--- Information given Enclosed Below ---
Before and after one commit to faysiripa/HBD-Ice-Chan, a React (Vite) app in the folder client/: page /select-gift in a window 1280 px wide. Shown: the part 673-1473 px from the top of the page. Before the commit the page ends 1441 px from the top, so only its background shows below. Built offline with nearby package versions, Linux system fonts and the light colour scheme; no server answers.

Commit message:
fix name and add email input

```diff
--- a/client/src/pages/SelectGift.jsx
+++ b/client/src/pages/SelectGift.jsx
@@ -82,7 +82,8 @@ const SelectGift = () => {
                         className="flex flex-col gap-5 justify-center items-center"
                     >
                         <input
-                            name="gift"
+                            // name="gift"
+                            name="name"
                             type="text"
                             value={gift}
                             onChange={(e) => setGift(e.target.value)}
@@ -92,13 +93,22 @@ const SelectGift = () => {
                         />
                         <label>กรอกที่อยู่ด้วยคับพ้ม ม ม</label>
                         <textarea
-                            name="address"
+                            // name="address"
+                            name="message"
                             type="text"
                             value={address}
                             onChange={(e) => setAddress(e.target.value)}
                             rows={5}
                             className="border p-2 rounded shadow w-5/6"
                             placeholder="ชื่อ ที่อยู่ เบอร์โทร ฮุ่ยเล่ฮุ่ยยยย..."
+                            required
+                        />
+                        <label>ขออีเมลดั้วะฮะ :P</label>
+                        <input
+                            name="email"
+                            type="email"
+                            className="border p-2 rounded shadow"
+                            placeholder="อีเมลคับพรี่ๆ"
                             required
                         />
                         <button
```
--- End of Enclosed Information given ---
* What you need to do *
Using the listing above, print every entry exactly.

* Result *
Before and after one commit to faysiripa/HBD-Ice-Chan, a React (Vite) app in the folder client/: page /select-gift in a window 1280 px wide. Shown: the part 673-1473 px from the top of the page. Before the commit the page ends 1441 px from the top, so only its background shows below. Built offline with nearby package versions, Linux system fonts and the light colour scheme; no server answers.

Commit message:
fix name and add email input

```diff
--- a/client/src/pages/SelectGift.jsx
+++ b/client/src/pages/SelectGift.jsx
@@ -82,7 +82,8 @@ const SelectGift = () => {
                         className="flex flex-col gap-5 justify-center items-center"
                     >
                         <input
-                            name="gift"
+                            // name="gift"
+                            name="name"
                             type="text"
                             value={gift}
                             onChange={(e) => setGift(e.target.value)}
@@ -92,13 +93,22 @@ const SelectGift = () => {
                         />
                         <label>กรอกที่อยู่ด้วยคับพ้ม ม ม</label>
                         <textarea
-                            name="address"
+                            // name="address"
+                            name="message"
                             type="text"
                             value={address}
                             onChange={(e) => setAddress(e.target.value)}
                             rows={5}
                             className="border p-2 rounded shadow w-5/6"
                             placeholder="ชื่อ ที่อยู่ เบอร์โทร ฮุ่ยเล่ฮุ่ยยยย..."
+                            required
+                        />
+                        <label>ขออีเมลดั้วะฮะ :P</label>
+                        <input
+                            name="email"
+                            type="email"
+                            className="border p-2 rounded shadow"
+                            placeholder="อีเมลคับพรี่ๆ"
                             required
                         />
                         <button
```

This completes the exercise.